Material supplied =
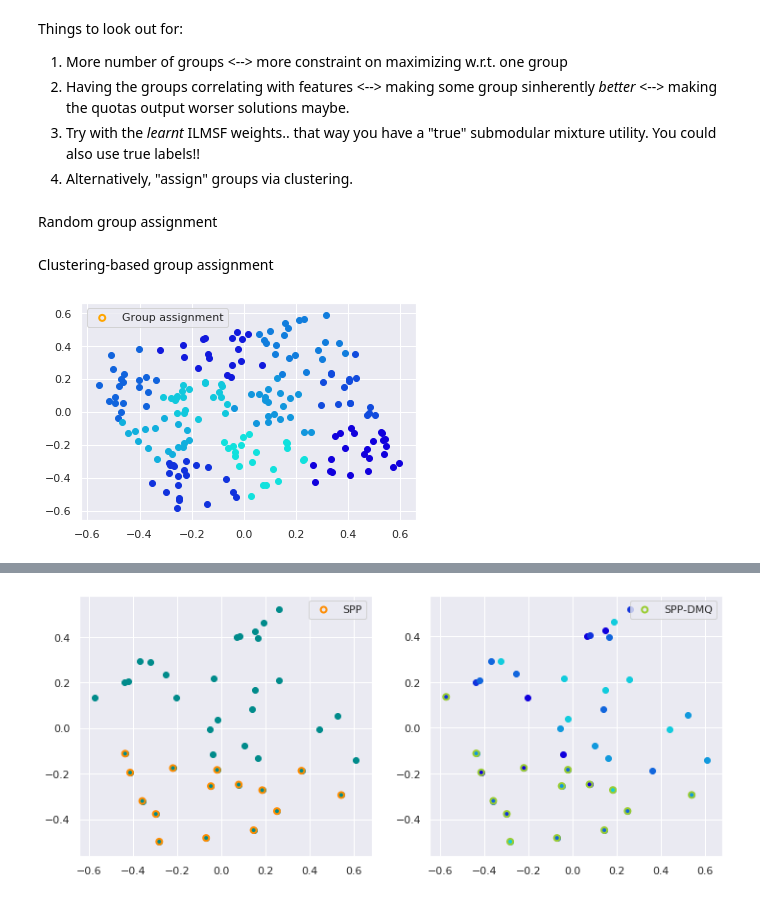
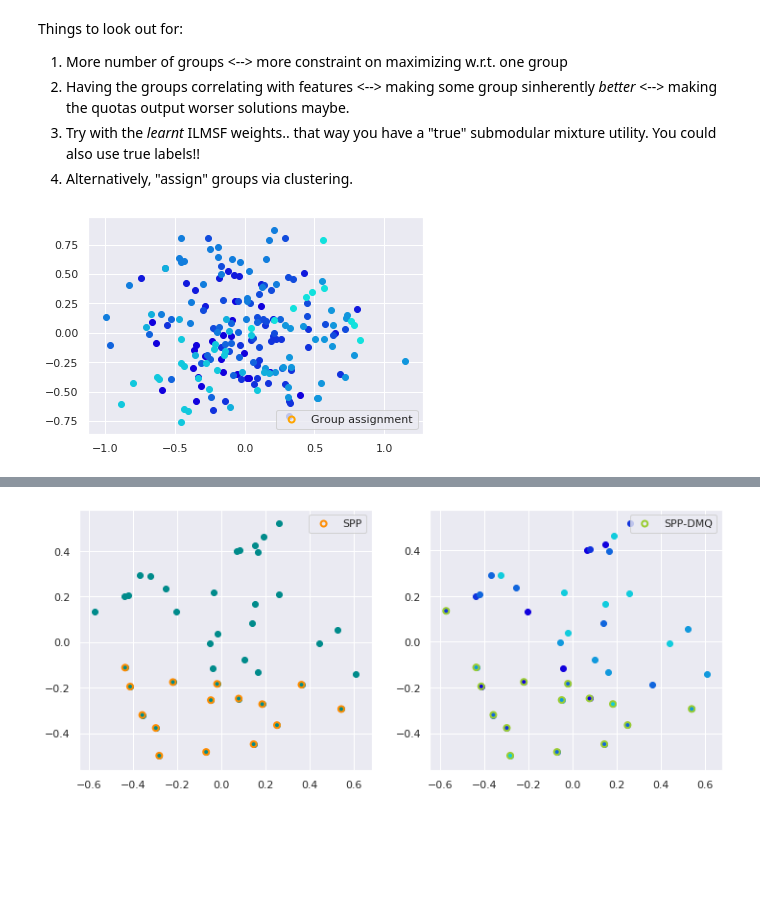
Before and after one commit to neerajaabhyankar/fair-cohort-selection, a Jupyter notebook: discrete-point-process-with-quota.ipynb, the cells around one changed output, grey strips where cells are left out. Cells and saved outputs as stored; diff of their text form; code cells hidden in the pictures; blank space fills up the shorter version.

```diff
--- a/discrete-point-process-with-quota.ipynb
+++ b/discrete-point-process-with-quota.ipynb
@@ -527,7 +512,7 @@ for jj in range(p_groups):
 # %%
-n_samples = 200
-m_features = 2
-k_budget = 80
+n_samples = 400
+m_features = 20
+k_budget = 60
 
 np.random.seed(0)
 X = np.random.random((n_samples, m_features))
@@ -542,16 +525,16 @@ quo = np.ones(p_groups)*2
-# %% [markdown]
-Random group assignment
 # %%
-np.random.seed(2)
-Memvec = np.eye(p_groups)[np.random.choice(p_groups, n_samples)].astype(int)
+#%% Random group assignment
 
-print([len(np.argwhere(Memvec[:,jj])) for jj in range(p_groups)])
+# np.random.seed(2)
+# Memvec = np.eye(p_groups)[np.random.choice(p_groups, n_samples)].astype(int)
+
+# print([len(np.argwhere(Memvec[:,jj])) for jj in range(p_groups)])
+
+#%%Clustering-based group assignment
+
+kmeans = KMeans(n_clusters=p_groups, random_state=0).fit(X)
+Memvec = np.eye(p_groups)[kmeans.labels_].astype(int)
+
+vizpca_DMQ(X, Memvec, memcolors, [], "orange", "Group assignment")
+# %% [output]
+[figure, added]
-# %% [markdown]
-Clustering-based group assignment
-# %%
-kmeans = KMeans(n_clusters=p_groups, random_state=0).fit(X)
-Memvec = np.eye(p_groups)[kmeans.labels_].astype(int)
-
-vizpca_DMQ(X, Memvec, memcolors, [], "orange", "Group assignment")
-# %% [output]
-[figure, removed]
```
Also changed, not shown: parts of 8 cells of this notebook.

What the task asks = For each line of the listing that holds the word "choice", show that line.

Reply =
-Memvec = np.eye(p_groups)[np.random.choice(p_groups, n_samples)].astype(int)
+# Memvec = np.eye(p_groups)[np.random.choice(p_groups, n_samples)].astype(int)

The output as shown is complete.